A door crashed.
Heat slithered via her collar to her neck, sending her cheeks a-tingle. Her tongue weighed a ton. Muffled clunks ensued. Another crash. Henry continued to scrutinize. The moment had gone on too long. Now was the time to raise the alarm. Instead, Henry’s eyes shifted to a spot above her head. Nonplussed or cogitation? Nancy couldn’t decipher. Time had shifted out of gear; the before and after had plummeted out of the rulebook. Nancy’s finger made a seismic track over the armrest of the chair. That’s when Henry’s eyes returned to hers. The foyer had fallen silent. Henry took the scent of grass with him and left the room. Instead of turning left towards Vince’s location, Henry made a right for the Edwardian door at the bottom of the gallery. His gait unhurried, implied a task awaited completion within a schedule with time to spare. Nancy watched him go, her flush quickly dissipating.
Nancy found herself within a maintenance room to suit the upkeep of a place like this. Amidst the shelves of fuse boxes, tools and switches, she parked Vince’s wheelchair. She made her way back up the gallery and snuck into the foyer. Vince had gone. Part of her wished the police were now on their way. She wished someone would cuff her and her misplaced rage and take her out of harm’s way. She ascended Vince’s stairs and unlocked the utility room. Out of the nook window, Vince’s extensive lawns fell away to a row of elms ahead. Her breaths condensed onto the window and scanned for an Aaron-sweatered form. A rake emerged from the mist, propped against an apple tree. The pane chilled her cheek, but the apertured view gave nothing else away.

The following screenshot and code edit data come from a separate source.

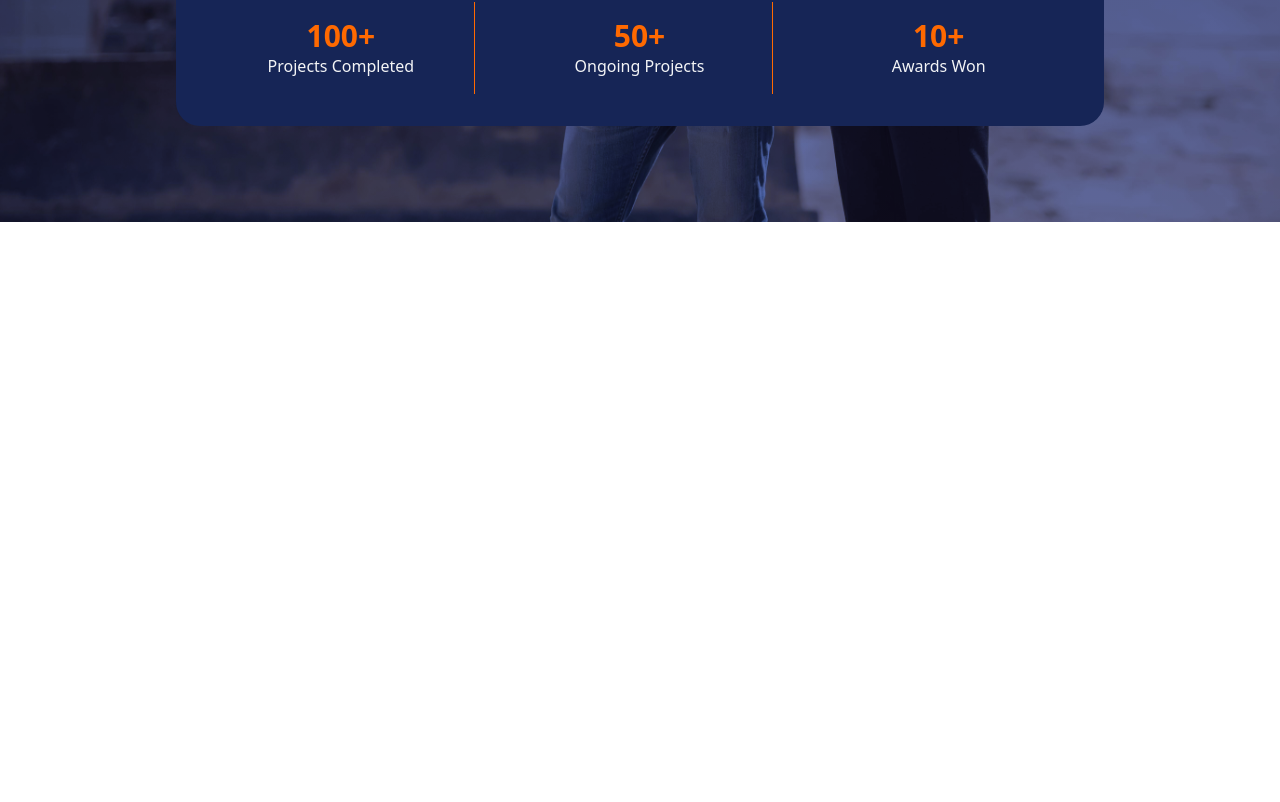
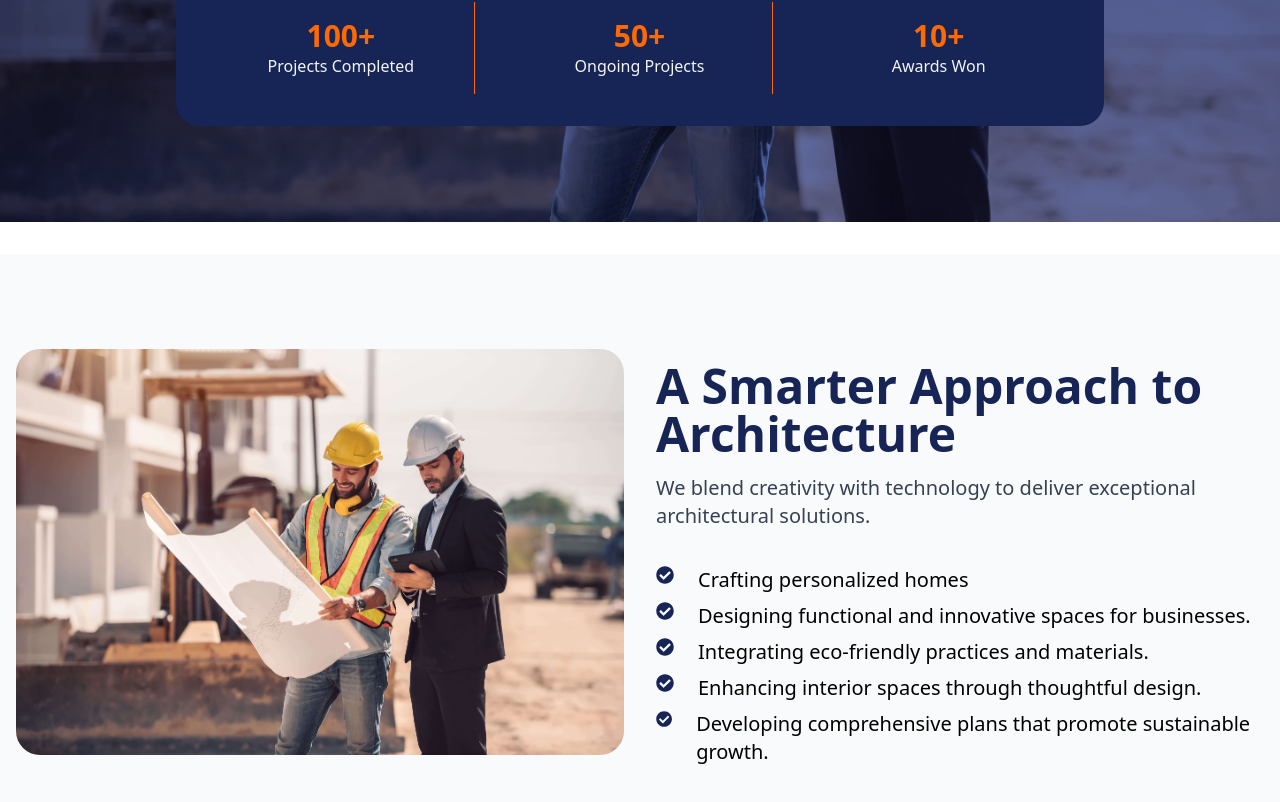
Before and after one commit to Denzel-254/Artex_webapp, a React (Vite) app: page / in a window 1280 px wide. Shown: the part 578-1380 px from the top of the page. Before the commit the page ends 800 px from the top, so only its background shows below. Built offline with nearby package versions, Linux system fonts and the light colour scheme.

Commit message:
Day 3: Added the expertise section and implimented it

```diff
--- a/src/App.jsx
+++ b/src/App.jsx
@@ -3,6 +3,7 @@ import Header from './components/layout/Header'
 import Hero from './components/sections/Hero'
 import Stats from './components/sections/Stats'
 import SectionWrapper from './components/common/Sectionwrapper'
+import Expertise from './components/sections/Expertise'
 
 function App() {
 
@@ -14,6 +15,10 @@ function App() {
       <SectionWrapper className=" absolute top-160 left-0 right-0 mx-auto w-11/12 md:w-3/4 md:absolute md:top-125 md:left-0 md:right-0 md:mx-auto ">
         <Stats />
       </SectionWrapper>
+
+      <SectionWrapper className="mt-8 bg-gray-50">
+        <Expertise />
+      </SectionWrapper>
     </>
   )
 }
--- /dev/null
+++ b/src/components/sections/Expertise.jsx
@@ -0,0 +1,34 @@
+import { FaCheckCircle } from "react-icons/fa";
+
+
+function Expertise() {
+    return (
+
+        <section className="container mx-auto py-7">
+            <div className=" grid grid-cols-1 md:grid-cols-2 gap-8 items-center overflow-hidden mx-auto">
+                <div>
+                    <img src="/background 2.jpg" alt="collaboration photo" className="w-full h-auto object-cover rounded-3xl" />
+                </div>
+
+                <div className="container mx-auto">
+                    <h2 className="text-4xl text-blue-950 font-bold  mb-4 mt-8 md:text-5xl ">A Smarter Approach to Architecture</h2>
+                    <p className="text-lg text-gray-700 mb-6 md:text-xl">We blend creativity with technology to deliver exceptional architectural solutions.</p>
+
+                    <ul className="mt-9 space-y-4">
+
+                        <li className="text-lg flex items-start gap-4 mb-2 md:text-xl"><FaCheckCircle className="text-blue-950 text-lg mr-2" />  Crafting personalized homes </li>
+                        <li className="text-lg flex items-start gap-4 mb-2 md:text-xl"><FaCheckCircle className="text-blue-950 text-lg mr-2" />  Designing functional and innovative spaces for businesses.</li>
+                        <li className="text-lg flex items-start gap-4 mb-2 md:text-xl"><FaCheckCircle className="text-blue-950 text-lg mr-2" />  Integrating eco-friendly practices and materials.</li>
+                        <li className="text-lg flex items-start gap-4 mb-2 md:text-xl"><FaCheckCircle className="text-blue-950 text-lg mr-2" />  Enhancing interior spaces through thoughtful design.</li>
+                        <li className="text-lg flex items-start gap-4 mb-2 md:text-xl"><FaCheckCircle className="text-blue-950 text-lg mr-2" />  Developing comprehensive plans that promote sustainable growth.</li>
+                    </ul>
+                </div>
+            </div>
+
+        </section>
+
+    )
+}
+
+
+export default Expertise
```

Nancy carried Vince’s drinks trolley down to the foyer. The objects on top pointedly belied the unit’s intended purpose. The castors made a soft rattle as she wheeled the trolley into the meeting room. The cavern complete with suite, appeared empty. She made the long traverse into the kitchen. The marble-topped table had been shifted a foot from the recess wall. Her encounter with Henry revisited. With knit lip, she parked the trolley in front of the stove. This time Henry had locked the key cupboard. Unmanned, four apparently frozen images fed back to the monitor screen. From here, all appeared in working order but Nancy felt uneasy. Henry could only have moved the table after his encounter with her in the maintenance room or Vince would have noticed. What this implied remained ambiguous. Still, Nancy hoped Vince assumed she had reopened this shortcut after she had applied her gum.

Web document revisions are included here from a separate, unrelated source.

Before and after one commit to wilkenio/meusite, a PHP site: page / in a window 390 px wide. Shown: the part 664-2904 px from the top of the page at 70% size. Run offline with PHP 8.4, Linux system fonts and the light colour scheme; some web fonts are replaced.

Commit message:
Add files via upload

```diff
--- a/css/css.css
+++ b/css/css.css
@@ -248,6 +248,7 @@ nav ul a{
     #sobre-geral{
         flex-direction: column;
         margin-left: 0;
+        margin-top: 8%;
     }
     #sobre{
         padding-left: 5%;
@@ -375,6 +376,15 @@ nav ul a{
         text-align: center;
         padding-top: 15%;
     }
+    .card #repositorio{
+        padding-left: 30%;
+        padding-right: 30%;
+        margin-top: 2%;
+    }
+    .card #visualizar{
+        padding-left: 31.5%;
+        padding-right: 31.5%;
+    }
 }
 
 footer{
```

Nancy retraced her steps through the kitchen and opened the back door. The front wheel of Henry’s land rover protruded from the rear of Vince’s garage. Her eyes made a steady track across the panorama. The lowering sun cast turreted shapes towards the box hedge. To her left, the base of the apple tree had been cleared of dead leaves. The rake had gone.
Nancy’s next objective took precedence. She closed the door and made her way to Vince’s fridge. On the reverse side of the six-foot silver door she found little to justify such a large utility. But she would not be requiring pesto sauces, caviar, gherkins, fish roe or jars of condiments she could not name.

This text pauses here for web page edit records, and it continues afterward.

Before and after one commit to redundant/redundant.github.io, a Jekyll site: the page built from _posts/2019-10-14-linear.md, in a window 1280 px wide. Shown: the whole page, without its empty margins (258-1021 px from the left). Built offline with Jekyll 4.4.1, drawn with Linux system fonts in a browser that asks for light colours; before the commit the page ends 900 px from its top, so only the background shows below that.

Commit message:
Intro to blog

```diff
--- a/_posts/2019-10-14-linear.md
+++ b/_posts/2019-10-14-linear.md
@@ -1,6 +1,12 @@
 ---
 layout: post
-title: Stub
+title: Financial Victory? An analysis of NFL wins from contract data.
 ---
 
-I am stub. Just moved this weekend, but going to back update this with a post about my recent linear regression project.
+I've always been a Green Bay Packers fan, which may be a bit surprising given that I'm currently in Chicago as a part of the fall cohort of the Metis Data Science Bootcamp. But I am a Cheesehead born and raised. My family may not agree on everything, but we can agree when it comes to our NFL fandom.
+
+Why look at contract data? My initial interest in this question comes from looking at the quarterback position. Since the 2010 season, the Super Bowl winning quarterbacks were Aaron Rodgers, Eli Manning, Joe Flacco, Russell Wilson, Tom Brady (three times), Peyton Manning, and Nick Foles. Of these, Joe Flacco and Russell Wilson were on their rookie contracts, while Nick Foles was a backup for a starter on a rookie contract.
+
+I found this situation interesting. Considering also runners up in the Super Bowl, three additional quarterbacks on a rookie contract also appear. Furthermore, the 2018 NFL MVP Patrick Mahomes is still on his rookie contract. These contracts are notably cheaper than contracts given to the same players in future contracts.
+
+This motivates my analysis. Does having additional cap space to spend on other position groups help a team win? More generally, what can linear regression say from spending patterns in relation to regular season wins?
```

Half-an-hour later, she grasped the handles, determined to reunite Vince with his drinks trolley. The soft rattle of the castors ensued on her journey back across the meeting room. Her knuckles whitened. Come on, Nance gis a life, will yer! You can’t expect your mam to live like a nun, f’r fuck’s sake. The soft rattle continued.